Self-Administered Brain Stimulation Not a Good Idea Say Researchers - Dispatch Weekly

July 8, 2016 - Reading time: 3 minutes

People looking to enhance their cognitive abilities have been joining the “do-it-yourself” transcranial direct current stimulation (tDCS) bandwagon and this according to a team of researchers is a good thing.

Scientists at the Perelman School of Medicine at the University of Pennsylvania and Beth Israel Deaconess Medical Center, a Harvard Medical School teaching hospital have warned through an open letter in Annals of Neurology that the tDCS poses hidden risks to healthy individuals.

Studies have shown that tDCS can enhance cognition, and relieve symptoms of anxiety, depression, and other conditions and given how easy it is to make these tools, the practice of self-administered brain stimulation by the lay community has grown in recent years. tDCS involves a user wrapping the tDCS device around their head with electrodes placed at specific scalp locations.

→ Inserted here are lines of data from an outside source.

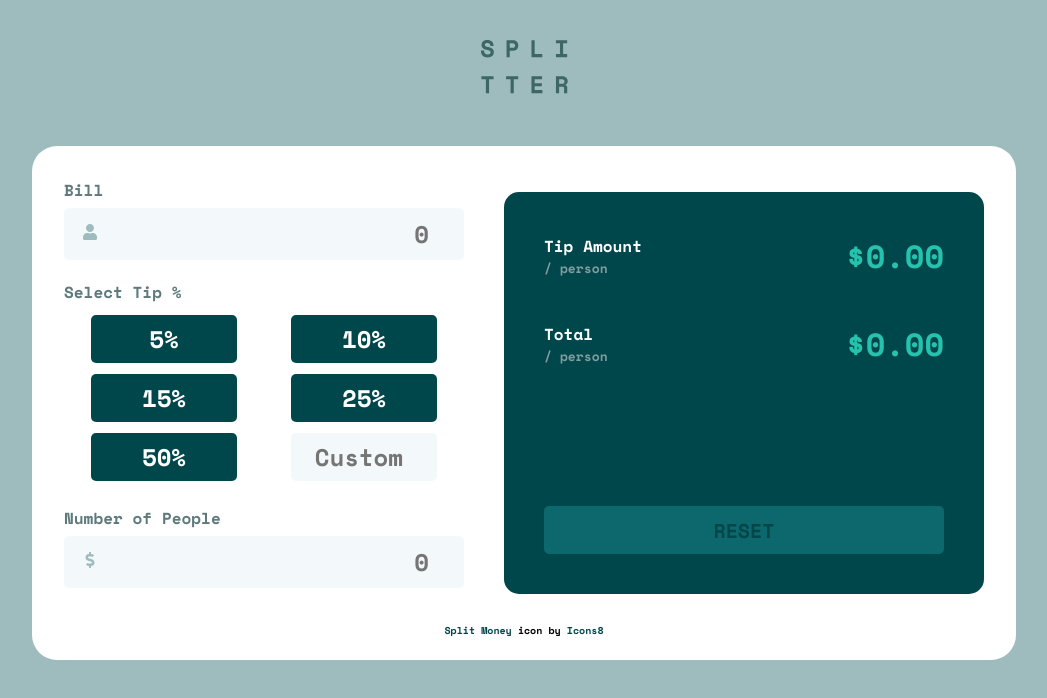
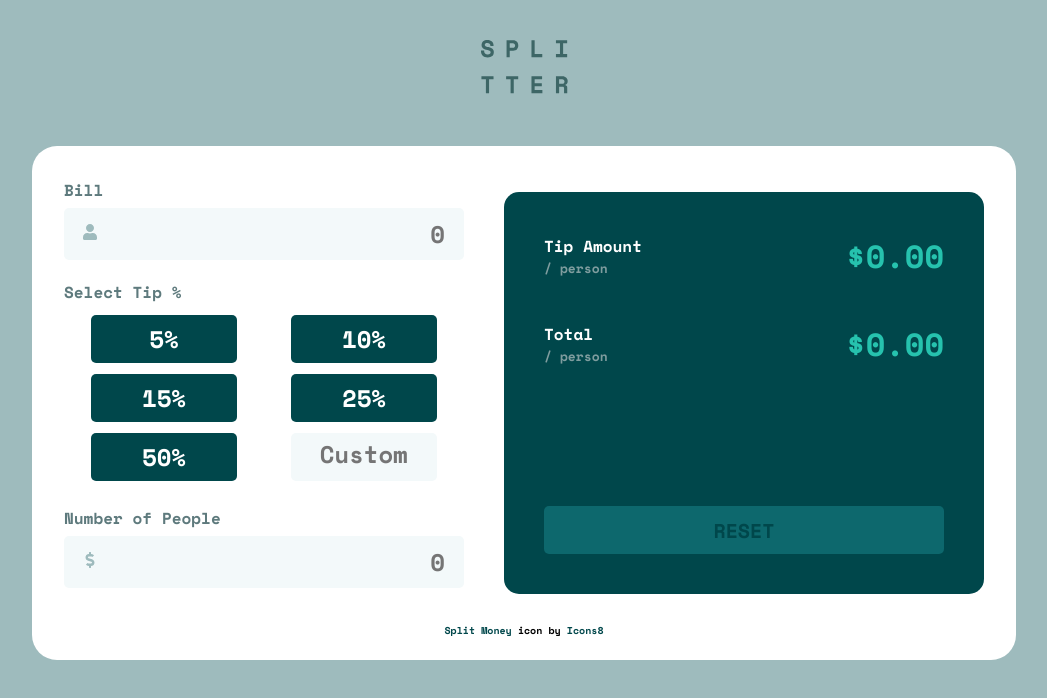
Before and after one commit to NathOrtega/splitter-react-project, a React (Create React App) app: page / in a window 1280 px wide. Shown: the top 698 px of the page, without its empty margins (116-1163 px from the left). Built offline with nearby package versions, Linux system fonts and the light colour scheme.

Commit message:
Fixing some issues with the input component and making some general improvements

```diff
--- a/src/App.css
+++ b/src/App.css
@@ -38,7 +38,7 @@ input::placeholder {
   display: flex;
   justify-content: space-between;
   align-items: center;
-  padding: 6px 16px;
+  padding: 6px 0 6px 16px;
   margin: 6px 0 20px;
   background-color: var(--light100);
   border-radius: 5px;
@@ -91,12 +91,12 @@ input::placeholder {
 }
 
 .smallInput {
-  width: 108px;
+  width: 142px;
   height: 44px;
   outline: none;
   border-radius: 5px;
   font-size: 24px;
-  padding: 0 17px;
+  padding: 0;
   color: var(--dark300);
   background-color: var(--light100);
   border: 2px solid transparent;
--- a/src/components/Input.js
+++ b/src/components/Input.js
@@ -7,26 +7,27 @@ export default class Input extends React.Component {
   }
 
   render() {
-    const { label, placeholder, icon: Icon, value } = this.props
+    const { label, placeholder, icon: Icon, value, errorMessage, isValid } = this.props
+    const isDecorated = label || Icon
+
     return (
       <React.Fragment>
-        { (label && Icon)
-          ?
-            <div className="inputContainer">
+        <div className={isDecorated ? "inputContainer" : "smallInput"}>
+          { label &&
             <label htmlFor={label} className="label">
               {label}
-                {value === "0" && <span className="warning">Can't be zero</span>}
+              {!isValid && <span className="warning">{errorMessage}</span>}
             </label>
-              <div className="input" style={value === 0 ? {border: "2px solid #E17457"} : null}>
+          }
+          <div className={isDecorated ? "input" : null} style={!isValid ? {border: "2px solid #E17457"} : null}>
+            { Icon &&
               <label htmlFor={label}>
                 <Icon className="inputIcon" />
               </label>
-                  <input value={value} onChange={this.handleOnChange} type="number" id={label} placeholder={placeholder} />
+            }
+              <input value={value} onChange={this.handleOnChange} id={label} placeholder={placeholder} type="number"/>
           </div>
         </div>
-          :
-          <input value={value} onChange={this.handleOnChange} type="number" placeholder={placeholder} className="smallInput" />
-        }
       </React.Fragment>
     )
   }
--- a/src/components/ResultRow.js
+++ b/src/components/ResultRow.js
@@ -19,9 +19,3 @@ export default class ResultRow extends React.Component {
     )
   }
 }
-
-ResultRow.defaultProps = {
-  concept: "Amount",
-  subject: "/ Person",
-  value: 0,
-}
--- a/src/components/Splitter.js
+++ b/src/components/Splitter.js
@@ -37,9 +37,17 @@ export default class Splitter extends React.Component {
       <div className="splitterContainer">
         <div className="splitter">
           <div className="requestedInfo">
-            <Input value={billTotal} label={"Bill"} placeholder={0} icon={FaUser} onChange={this.handleBillOnChange} />
+            <Input
+              value={billTotal} label={"Bill"} placeholder={0} icon={FaUser}
+              onChange={this.handleBillOnChange} errorMessage="Can't be zero"
+              isValid={billTotal !== "0"}
+            />
             <TipSelector title="Select Tip %" onChange={this.handleTipSelectorOnChange} />
-            <Input value={numberOfPeople} label={"Number of People"} placeholder={0} icon={FaDollarSign} onChange={this.handleNumberOfPeopleOnChange} />
+            <Input
+              value={numberOfPeople} label={"Number of People"} placeholder={0} icon={FaDollarSign}
+              onChange={this.handleNumberOfPeopleOnChange} errorMessage="Can't be zero"
+              isValid={numberOfPeople !== "0"}
+            />
           </div>
           <ValuesCalculator billTotal={Number(billTotal)} tipPercentage={Number(tipPercentage)} numberOfPeople={Number(numberOfPeople)}/>
         </div>
--- a/src/components/TipSelector.js
+++ b/src/components/TipSelector.js
@@ -32,13 +32,12 @@ export default class TipSelector extends React.Component {
       <React.Fragment>
         {this.props.title && <p className="label">{this.props.title}</p>}
         <div className="togglesContainer">
-          {togglesInfo.map(toggle => {
-              const { label, id } = toggle
+          {togglesInfo.map(({ label, id }) => {
               return (
                 <Toggle id={id} label={label} onClick={this.handleOnClick} isSelected={this.isSelected(id)} />
               )
             })}
-          <Input  value={this.state.customTip} placeholder="Custom" onChange={this.handleOnChange}/>
+          <Input  value={this.state.customTip} placeholder="Custom" onChange={this.handleOnChange} isValid={true}/>
         </div>
       </React.Fragment>
     )
```
Lines whose indentation alone changed are shown as unchanged.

These placements are meant to target specific brain regions which transmit varying levels of electrical current to the brain to achieve the desired result, such as an enhanced state of relaxation, energy, focus, creativity, or a variety of other goals.

However, authors of the open letter have said that the results showing ability of tDCS to enhance cognition has led many users to believe that they will be able to achieve the same results, which is entirely a wrong assumption. Through the letter, which has been signed by 39 researchers who share this sentiment, they have warned that the outcome of the tDCS are unpredictable and that chances are that improper use could lead to harm than good.

Concerns in open letter

Authors have noted that it is not yet known whether stimulation extends beyond the specific brain regions targeted. These indirect effects may alter unintended brain functions. Further, what a person is doing during tDCS – reading a book, watching TV, sleeping – can change its effects. Which activity is best to achieve a certain change in brain function is not yet known.

The authors also suggest that small changes in tDCS settings, including the current’s amplitude, stimulation duration and electrode placement, can have large and unexpected effects; more stimulation is not necessarily better.

Finally, the group warns that the effects of tDCS vary across different people. Up to 30 percent of experimental subjects respond with changes in brain excitability in the opposite direction from other subjects using identical tDCS settings. Factors such as gender, handedness, hormones, medication, etc. could impact and potentially reverse a given tDCS effect. And, most research is conducted for the purpose of treating disease, with the goal of alleviating symptoms, with a detailed disclosure or risks as required of studies of human research subjects. The level of risk is quite different for healthy subjects performing tDCS at home.

DW Staff

David Lintott is the Editor-in-Chief, leading our team of talented freelance journalists. He specializes in covering culture, sport, and society. Originally from the decaying seaside town of Eastbourne, he attributes his insightful world-weariness to his roots in this unique setting.